- _Your objective_: Copy every line that contains the string "bold" from the entries below.

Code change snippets
++++++++++

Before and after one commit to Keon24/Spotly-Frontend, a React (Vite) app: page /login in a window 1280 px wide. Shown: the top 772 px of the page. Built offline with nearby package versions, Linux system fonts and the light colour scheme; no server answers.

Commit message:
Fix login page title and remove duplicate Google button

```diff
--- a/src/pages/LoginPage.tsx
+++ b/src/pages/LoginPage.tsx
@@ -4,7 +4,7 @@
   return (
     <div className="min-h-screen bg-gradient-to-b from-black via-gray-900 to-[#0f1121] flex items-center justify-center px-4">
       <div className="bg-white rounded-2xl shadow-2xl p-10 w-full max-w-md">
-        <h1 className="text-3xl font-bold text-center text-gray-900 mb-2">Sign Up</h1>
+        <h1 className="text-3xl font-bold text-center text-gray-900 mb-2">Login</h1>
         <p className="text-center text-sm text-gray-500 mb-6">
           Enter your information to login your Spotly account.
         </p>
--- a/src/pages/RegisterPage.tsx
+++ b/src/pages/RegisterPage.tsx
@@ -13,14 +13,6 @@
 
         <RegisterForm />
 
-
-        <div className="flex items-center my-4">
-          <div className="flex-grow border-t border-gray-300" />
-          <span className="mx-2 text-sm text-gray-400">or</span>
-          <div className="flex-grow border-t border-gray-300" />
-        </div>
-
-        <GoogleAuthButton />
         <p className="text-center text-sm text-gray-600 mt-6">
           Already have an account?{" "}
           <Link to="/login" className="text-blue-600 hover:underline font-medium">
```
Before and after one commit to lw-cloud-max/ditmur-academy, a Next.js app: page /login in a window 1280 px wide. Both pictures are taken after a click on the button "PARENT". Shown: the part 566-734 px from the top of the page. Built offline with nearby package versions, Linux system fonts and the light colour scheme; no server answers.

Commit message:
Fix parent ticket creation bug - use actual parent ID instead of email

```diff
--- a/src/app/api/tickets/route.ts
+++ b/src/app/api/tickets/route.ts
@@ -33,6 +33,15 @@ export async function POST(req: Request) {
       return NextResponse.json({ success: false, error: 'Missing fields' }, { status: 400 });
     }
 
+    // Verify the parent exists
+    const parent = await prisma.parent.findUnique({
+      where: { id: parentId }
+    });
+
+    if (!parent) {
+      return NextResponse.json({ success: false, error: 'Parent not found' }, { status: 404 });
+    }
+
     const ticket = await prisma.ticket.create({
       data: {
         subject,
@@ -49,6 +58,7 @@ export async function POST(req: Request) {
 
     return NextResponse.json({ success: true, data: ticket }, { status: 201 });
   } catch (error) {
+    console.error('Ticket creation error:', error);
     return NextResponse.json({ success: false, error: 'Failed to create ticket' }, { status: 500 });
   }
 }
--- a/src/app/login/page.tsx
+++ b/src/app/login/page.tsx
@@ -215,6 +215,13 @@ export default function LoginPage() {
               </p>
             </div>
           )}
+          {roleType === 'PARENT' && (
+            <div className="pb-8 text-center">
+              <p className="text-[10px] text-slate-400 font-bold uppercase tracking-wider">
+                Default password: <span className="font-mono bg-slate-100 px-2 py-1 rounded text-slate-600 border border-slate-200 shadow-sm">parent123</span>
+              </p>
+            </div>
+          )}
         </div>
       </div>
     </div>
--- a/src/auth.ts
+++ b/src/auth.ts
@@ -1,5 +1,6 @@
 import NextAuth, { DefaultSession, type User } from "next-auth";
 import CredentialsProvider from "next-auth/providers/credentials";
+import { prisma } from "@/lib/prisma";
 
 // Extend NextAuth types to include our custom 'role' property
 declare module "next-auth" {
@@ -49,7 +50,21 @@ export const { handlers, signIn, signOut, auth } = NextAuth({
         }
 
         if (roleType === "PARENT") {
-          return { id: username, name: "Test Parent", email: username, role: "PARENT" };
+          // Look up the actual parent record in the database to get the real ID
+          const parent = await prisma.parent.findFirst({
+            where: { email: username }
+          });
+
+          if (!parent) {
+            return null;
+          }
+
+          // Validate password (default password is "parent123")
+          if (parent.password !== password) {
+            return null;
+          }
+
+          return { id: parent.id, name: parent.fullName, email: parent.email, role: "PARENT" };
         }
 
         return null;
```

++++++++++

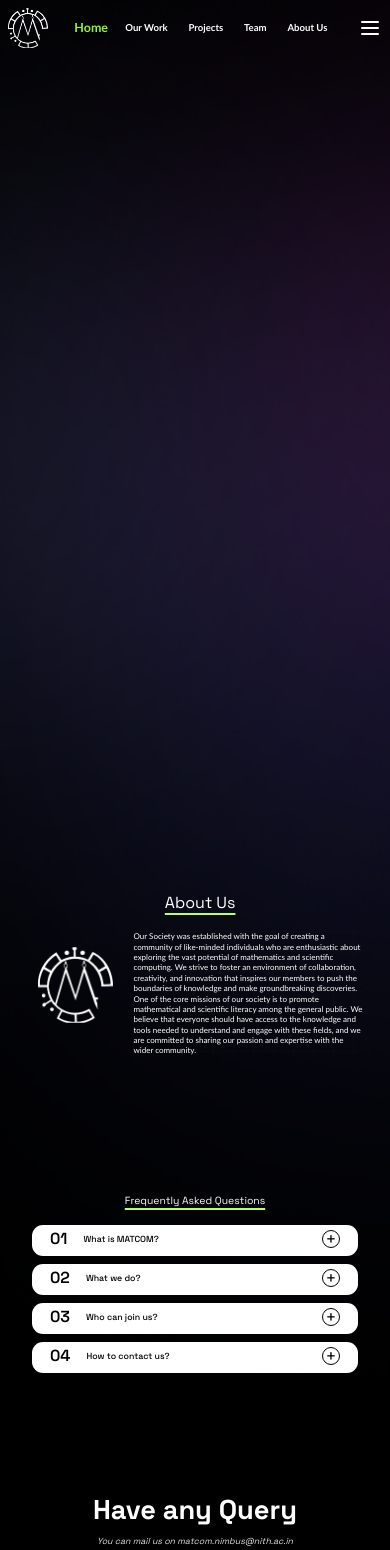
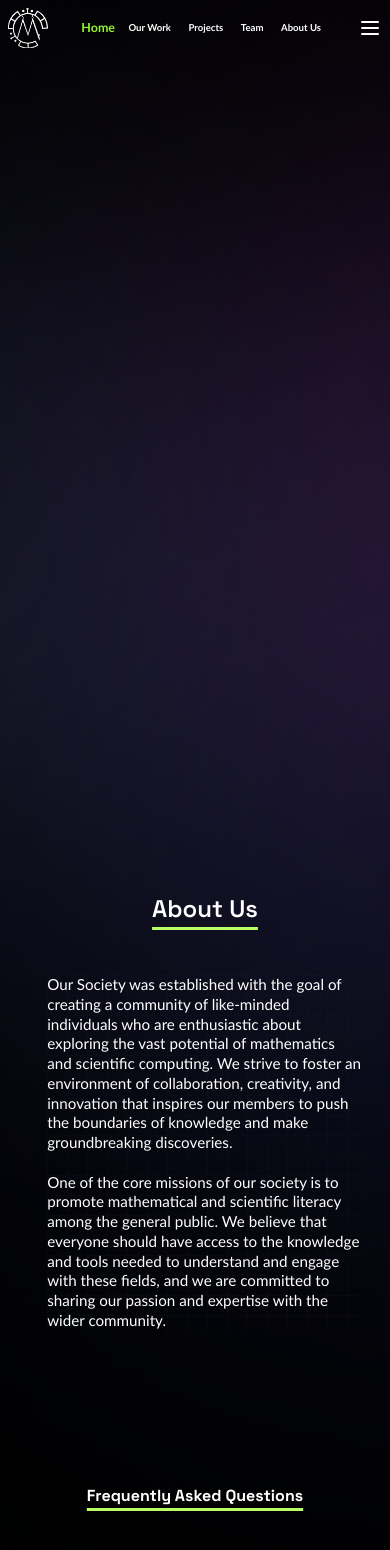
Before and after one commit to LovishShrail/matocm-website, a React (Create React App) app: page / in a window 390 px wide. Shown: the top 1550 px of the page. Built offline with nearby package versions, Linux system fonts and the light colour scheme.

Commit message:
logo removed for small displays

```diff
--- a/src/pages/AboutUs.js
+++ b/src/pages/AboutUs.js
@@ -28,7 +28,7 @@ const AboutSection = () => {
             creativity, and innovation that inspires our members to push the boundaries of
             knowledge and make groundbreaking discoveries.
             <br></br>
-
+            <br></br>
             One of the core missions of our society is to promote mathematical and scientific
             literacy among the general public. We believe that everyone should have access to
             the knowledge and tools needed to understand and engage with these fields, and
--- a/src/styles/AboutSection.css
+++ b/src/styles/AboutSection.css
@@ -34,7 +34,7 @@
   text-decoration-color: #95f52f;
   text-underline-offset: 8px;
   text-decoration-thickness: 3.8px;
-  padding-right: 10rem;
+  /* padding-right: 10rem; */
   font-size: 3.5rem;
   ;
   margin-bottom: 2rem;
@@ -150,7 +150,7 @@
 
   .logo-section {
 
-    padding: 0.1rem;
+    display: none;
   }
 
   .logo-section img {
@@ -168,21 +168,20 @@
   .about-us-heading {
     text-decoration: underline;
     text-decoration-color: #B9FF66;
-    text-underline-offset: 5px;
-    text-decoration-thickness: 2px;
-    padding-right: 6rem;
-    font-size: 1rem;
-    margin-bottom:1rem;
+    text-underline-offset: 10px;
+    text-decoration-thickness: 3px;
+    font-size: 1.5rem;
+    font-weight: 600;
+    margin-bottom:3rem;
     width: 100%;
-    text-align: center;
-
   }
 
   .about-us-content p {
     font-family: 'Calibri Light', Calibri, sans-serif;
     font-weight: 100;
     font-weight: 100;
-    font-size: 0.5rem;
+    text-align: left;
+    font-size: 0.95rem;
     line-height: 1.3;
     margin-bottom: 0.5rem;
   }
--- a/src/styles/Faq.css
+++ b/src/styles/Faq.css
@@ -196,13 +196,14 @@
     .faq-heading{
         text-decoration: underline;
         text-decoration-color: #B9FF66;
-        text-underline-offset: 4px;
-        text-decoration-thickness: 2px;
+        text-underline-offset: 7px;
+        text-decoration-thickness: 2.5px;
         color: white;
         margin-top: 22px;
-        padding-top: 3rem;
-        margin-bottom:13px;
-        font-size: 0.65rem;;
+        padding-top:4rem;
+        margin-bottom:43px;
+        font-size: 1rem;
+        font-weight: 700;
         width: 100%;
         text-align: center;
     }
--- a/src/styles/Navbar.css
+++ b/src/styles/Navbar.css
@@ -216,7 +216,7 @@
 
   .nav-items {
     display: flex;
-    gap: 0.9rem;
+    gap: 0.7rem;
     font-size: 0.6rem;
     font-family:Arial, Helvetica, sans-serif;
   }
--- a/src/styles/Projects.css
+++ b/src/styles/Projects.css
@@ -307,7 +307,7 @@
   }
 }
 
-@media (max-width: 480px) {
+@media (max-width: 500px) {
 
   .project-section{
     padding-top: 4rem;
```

++++++++++

- _Answer area_:
-        <h1 className="text-3xl font-bold text-center text-gray-900 mb-2">Sign Up</h1>
+        <h1 className="text-3xl font-bold text-center text-gray-900 mb-2">Login</h1>
+              <p className="text-[10px] text-slate-400 font-bold uppercase tracking-wider">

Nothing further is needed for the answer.